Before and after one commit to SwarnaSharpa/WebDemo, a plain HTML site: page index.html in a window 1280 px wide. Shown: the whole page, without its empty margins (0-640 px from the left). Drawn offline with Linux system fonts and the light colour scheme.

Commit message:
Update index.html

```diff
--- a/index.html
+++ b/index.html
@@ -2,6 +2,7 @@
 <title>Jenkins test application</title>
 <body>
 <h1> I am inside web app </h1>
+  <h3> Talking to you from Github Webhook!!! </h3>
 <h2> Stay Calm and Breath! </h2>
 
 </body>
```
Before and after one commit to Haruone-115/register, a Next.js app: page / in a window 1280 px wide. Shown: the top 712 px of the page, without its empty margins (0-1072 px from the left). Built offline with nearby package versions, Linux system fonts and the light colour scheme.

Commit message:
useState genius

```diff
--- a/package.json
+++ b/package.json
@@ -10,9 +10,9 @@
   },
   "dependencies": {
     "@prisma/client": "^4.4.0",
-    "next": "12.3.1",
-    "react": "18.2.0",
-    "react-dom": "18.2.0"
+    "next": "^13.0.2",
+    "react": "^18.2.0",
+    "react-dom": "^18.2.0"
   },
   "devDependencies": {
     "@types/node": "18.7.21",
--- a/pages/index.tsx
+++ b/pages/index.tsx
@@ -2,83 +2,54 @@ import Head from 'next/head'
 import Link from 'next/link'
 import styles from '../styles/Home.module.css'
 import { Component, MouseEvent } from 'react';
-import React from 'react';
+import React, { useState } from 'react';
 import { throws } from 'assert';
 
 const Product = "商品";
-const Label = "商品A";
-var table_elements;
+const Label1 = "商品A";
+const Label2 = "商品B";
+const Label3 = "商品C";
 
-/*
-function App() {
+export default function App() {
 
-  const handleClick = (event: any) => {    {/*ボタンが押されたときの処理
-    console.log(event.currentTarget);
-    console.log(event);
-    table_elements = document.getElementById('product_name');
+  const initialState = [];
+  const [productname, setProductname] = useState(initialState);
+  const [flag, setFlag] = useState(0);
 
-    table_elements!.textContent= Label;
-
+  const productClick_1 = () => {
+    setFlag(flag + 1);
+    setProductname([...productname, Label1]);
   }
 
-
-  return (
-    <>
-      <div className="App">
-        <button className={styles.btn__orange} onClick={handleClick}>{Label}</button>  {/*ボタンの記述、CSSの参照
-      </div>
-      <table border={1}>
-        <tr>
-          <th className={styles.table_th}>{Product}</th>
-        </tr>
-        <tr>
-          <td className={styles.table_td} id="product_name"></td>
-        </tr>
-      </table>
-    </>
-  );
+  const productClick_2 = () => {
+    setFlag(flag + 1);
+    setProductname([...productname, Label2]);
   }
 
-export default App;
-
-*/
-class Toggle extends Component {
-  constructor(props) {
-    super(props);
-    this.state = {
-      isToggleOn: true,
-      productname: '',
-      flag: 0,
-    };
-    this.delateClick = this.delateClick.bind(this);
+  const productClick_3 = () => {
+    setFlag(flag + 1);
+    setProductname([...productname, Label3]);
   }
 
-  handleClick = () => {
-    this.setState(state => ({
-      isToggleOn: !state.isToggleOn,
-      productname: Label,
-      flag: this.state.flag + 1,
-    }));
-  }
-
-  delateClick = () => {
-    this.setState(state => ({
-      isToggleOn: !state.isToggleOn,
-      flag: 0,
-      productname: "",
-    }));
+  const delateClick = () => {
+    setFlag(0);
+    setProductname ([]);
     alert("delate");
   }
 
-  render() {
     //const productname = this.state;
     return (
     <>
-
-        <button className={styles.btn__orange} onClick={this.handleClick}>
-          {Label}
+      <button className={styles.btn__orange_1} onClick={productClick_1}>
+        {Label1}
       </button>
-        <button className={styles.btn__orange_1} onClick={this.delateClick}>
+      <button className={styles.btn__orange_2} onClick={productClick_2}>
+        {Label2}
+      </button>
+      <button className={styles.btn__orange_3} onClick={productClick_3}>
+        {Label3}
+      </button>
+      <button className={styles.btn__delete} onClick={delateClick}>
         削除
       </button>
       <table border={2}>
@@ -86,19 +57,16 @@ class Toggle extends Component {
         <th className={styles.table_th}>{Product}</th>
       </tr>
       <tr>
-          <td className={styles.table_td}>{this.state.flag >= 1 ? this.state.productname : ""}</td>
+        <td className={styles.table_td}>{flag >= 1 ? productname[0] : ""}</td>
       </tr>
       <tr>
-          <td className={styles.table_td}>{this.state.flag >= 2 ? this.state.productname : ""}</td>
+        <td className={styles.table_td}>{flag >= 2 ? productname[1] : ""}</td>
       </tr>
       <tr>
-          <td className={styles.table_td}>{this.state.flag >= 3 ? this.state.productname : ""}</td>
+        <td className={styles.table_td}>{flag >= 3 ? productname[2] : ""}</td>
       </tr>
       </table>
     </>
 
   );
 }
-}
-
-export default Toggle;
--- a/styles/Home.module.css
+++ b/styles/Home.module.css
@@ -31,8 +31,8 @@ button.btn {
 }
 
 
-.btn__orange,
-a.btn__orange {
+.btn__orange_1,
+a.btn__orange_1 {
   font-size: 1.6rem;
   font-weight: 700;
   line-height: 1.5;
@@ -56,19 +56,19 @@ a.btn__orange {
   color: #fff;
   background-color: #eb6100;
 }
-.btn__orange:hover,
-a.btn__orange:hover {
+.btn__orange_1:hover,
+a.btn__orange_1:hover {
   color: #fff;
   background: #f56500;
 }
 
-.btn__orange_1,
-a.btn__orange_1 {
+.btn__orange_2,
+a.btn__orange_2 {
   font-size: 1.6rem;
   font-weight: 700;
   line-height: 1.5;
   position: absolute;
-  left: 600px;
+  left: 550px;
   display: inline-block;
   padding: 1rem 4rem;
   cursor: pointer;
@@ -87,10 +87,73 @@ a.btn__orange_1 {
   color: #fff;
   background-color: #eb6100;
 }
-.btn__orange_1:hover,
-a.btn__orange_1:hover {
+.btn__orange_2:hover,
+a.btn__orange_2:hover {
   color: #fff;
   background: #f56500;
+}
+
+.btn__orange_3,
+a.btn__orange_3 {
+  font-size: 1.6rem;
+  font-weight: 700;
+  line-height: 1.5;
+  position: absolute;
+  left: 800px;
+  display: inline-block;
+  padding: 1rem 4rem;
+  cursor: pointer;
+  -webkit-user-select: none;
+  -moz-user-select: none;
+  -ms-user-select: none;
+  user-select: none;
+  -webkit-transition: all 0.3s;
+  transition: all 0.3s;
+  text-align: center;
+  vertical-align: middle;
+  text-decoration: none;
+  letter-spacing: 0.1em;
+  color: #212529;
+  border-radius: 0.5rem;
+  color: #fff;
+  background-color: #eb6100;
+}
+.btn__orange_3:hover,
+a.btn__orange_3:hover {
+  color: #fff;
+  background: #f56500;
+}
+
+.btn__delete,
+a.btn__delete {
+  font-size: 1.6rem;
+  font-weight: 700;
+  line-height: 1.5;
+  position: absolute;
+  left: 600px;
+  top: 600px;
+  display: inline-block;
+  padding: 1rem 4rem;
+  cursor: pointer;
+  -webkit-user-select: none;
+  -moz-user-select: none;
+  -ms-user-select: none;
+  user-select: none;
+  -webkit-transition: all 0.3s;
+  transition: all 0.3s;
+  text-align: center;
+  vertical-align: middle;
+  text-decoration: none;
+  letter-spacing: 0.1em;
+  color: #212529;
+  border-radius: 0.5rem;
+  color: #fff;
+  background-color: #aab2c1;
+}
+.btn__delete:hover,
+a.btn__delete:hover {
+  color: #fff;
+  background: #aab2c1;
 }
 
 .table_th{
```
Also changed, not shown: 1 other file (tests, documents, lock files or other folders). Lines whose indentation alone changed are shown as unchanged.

> Exercise requirements:
Could you copy out every record above exactly as it appears?

> Written response:
Before and after one commit to SwarnaSharpa/WebDemo, a plain HTML site: page index.html in a window 1280 px wide. Shown: the whole page, without its empty margins (0-640 px from the left). Drawn offline with Linux system fonts and the light colour scheme.

Commit message:
Update index.html

```diff
--- a/index.html
+++ b/index.html
@@ -2,6 +2,7 @@
 <title>Jenkins test application</title>
 <body>
 <h1> I am inside web app </h1>
+  <h3> Talking to you from Github Webhook!!! </h3>
 <h2> Stay Calm and Breath! </h2>
 
 </body>
```
Before and after one commit to Haruone-115/register, a Next.js app: page / in a window 1280 px wide. Shown: the top 712 px of the page, without its empty margins (0-1072 px from the left). Built offline with nearby package versions, Linux system fonts and the light colour scheme.

Commit message:
useState genius

```diff
--- a/package.json
+++ b/package.json
@@ -10,9 +10,9 @@
   },
   "dependencies": {
     "@prisma/client": "^4.4.0",
-    "next": "12.3.1",
-    "react": "18.2.0",
-    "react-dom": "18.2.0"
+    "next": "^13.0.2",
+    "react": "^18.2.0",
+    "react-dom": "^18.2.0"
   },
   "devDependencies": {
     "@types/node": "18.7.21",
--- a/pages/index.tsx
+++ b/pages/index.tsx
@@ -2,83 +2,54 @@ import Head from 'next/head'
 import Link from 'next/link'
 import styles from '../styles/Home.module.css'
 import { Component, MouseEvent } from 'react';
-import React from 'react';
+import React, { useState } from 'react';
 import { throws } from 'assert';
 
 const Product = "商品";
-const Label = "商品A";
-var table_elements;
+const Label1 = "商品A";
+const Label2 = "商品B";
+const Label3 = "商品C";
 
-/*
-function App() {
+export default function App() {
 
-  const handleClick = (event: any) => {    {/*ボタンが押されたときの処理
-    console.log(event.currentTarget);
-    console.log(event);
-    table_elements = document.getElementById('product_name');
+  const initialState = [];
+  const [productname, setProductname] = useState(initialState);
+  const [flag, setFlag] = useState(0);
 
-    table_elements!.textContent= Label;
-
+  const productClick_1 = () => {
+    setFlag(flag + 1);
+    setProductname([...productname, Label1]);
   }
 
-
-  return (
-    <>
-      <div className="App">
-        <button className={styles.btn__orange} onClick={handleClick}>{Label}</button>  {/*ボタンの記述、CSSの参照
-      </div>
-      <table border={1}>
-        <tr>
-          <th className={styles.table_th}>{Product}</th>
-        </tr>
-        <tr>
-          <td className={styles.table_td} id="product_name"></td>
-        </tr>
-      </table>
-    </>
-  );
+  const productClick_2 = () => {
+    setFlag(flag + 1);
+    setProductname([...productname, Label2]);
   }
 
-export default App;
-
-*/
-class Toggle extends Component {
-  constructor(props) {
-    super(props);
-    this.state = {
-      isToggleOn: true,
-      productname: '',
-      flag: 0,
-    };
-    this.delateClick = this.delateClick.bind(this);
+  const productClick_3 = () => {
+    setFlag(flag + 1);
+    setProductname([...productname, Label3]);
   }
 
-  handleClick = () => {
-    this.setState(state => ({
-      isToggleOn: !state.isToggleOn,
-      productname: Label,
-      flag: this.state.flag + 1,
-    }));
-  }
-
-  delateClick = () => {
-    this.setState(state => ({
-      isToggleOn: !state.isToggleOn,
-      flag: 0,
-      productname: "",
-    }));
+  const delateClick = () => {
+    setFlag(0);
+    setProductname ([]);
     alert("delate");
   }
 
-  render() {
     //const productname = this.state;
     return (
     <>
-
-        <button className={styles.btn__orange} onClick={this.handleClick}>
-          {Label}
+      <button className={styles.btn__orange_1} onClick={productClick_1}>
+        {Label1}
       </button>
-        <button className={styles.btn__orange_1} onClick={this.delateClick}>
+      <button className={styles.btn__orange_2} onClick={productClick_2}>
+        {Label2}
+      </button>
+      <button className={styles.btn__orange_3} onClick={productClick_3}>
+        {Label3}
+      </button>
+      <button className={styles.btn__delete} onClick={delateClick}>
         削除
       </button>
       <table border={2}>
@@ -86,19 +57,16 @@ class Toggle extends Component {
         <th className={styles.table_th}>{Product}</th>
       </tr>
       <tr>
-          <td className={styles.table_td}>{this.state.flag >= 1 ? this.state.productname : ""}</td>
+        <td className={styles.table_td}>{flag >= 1 ? productname[0] : ""}</td>
       </tr>
       <tr>
-          <td className={styles.table_td}>{this.state.flag >= 2 ? this.state.productname : ""}</td>
+        <td className={styles.table_td}>{flag >= 2 ? productname[1] : ""}</td>
       </tr>
       <tr>
-          <td className={styles.table_td}>{this.state.flag >= 3 ? this.state.productname : ""}</td>
+        <td className={styles.table_td}>{flag >= 3 ? productname[2] : ""}</td>
       </tr>
       </table>
     </>
 
   );
 }
-}
-
-export default Toggle;
--- a/styles/Home.module.css
+++ b/styles/Home.module.css
@@ -31,8 +31,8 @@ button.btn {
 }
 
 
-.btn__orange,
-a.btn__orange {
+.btn__orange_1,
+a.btn__orange_1 {
   font-size: 1.6rem;
   font-weight: 700;
   line-height: 1.5;
@@ -56,19 +56,19 @@ a.btn__orange {
   color: #fff;
   background-color: #eb6100;
 }
-.btn__orange:hover,
-a.btn__orange:hover {
+.btn__orange_1:hover,
+a.btn__orange_1:hover {
   color: #fff;
   background: #f56500;
 }
 
-.btn__orange_1,
-a.btn__orange_1 {
+.btn__orange_2,
+a.btn__orange_2 {
   font-size: 1.6rem;
   font-weight: 700;
   line-height: 1.5;
   position: absolute;
-  left: 600px;
+  left: 550px;
   display: inline-block;
   padding: 1rem 4rem;
   cursor: pointer;
@@ -87,10 +87,73 @@ a.btn__orange_1 {
   color: #fff;
   background-color: #eb6100;
 }
-.btn__orange_1:hover,
-a.btn__orange_1:hover {
+.btn__orange_2:hover,
+a.btn__orange_2:hover {
   color: #fff;
   background: #f56500;
+}
+
+.btn__orange_3,
+a.btn__orange_3 {
+  font-size: 1.6rem;
+  font-weight: 700;
+  line-height: 1.5;
+  position: absolute;
+  left: 800px;
+  display: inline-block;
+  padding: 1rem 4rem;
+  cursor: pointer;
+  -webkit-user-select: none;
+  -moz-user-select: none;
+  -ms-user-select: none;
+  user-select: none;
+  -webkit-transition: all 0.3s;
+  transition: all 0.3s;
+  text-align: center;
+  vertical-align: middle;
+  text-decoration: none;
+  letter-spacing: 0.1em;
+  color: #212529;
+  border-radius: 0.5rem;
+  color: #fff;
+  background-color: #eb6100;
+}
+.btn__orange_3:hover,
+a.btn__orange_3:hover {
+  color: #fff;
+  background: #f56500;
+}
+
+.btn__delete,
+a.btn__delete {
+  font-size: 1.6rem;
+  font-weight: 700;
+  line-height: 1.5;
+  position: absolute;
+  left: 600px;
+  top: 600px;
+  display: inline-block;
+  padding: 1rem 4rem;
+  cursor: pointer;
+  -webkit-user-select: none;
+  -moz-user-select: none;
+  -ms-user-select: none;
+  user-select: none;
+  -webkit-transition: all 0.3s;
+  transition: all 0.3s;
+  text-align: center;
+  vertical-align: middle;
+  text-decoration: none;
+  letter-spacing: 0.1em;
+  color: #212529;
+  border-radius: 0.5rem;
+  color: #fff;
+  background-color: #aab2c1;
+}
+.btn__delete:hover,
+a.btn__delete:hover {
+  color: #fff;
+  background: #aab2c1;
 }
 
 .table_th{
```
Also changed, not shown: 1 other file (tests, documents, lock files or other folders). Lines whose indentation alone changed are shown as unchanged.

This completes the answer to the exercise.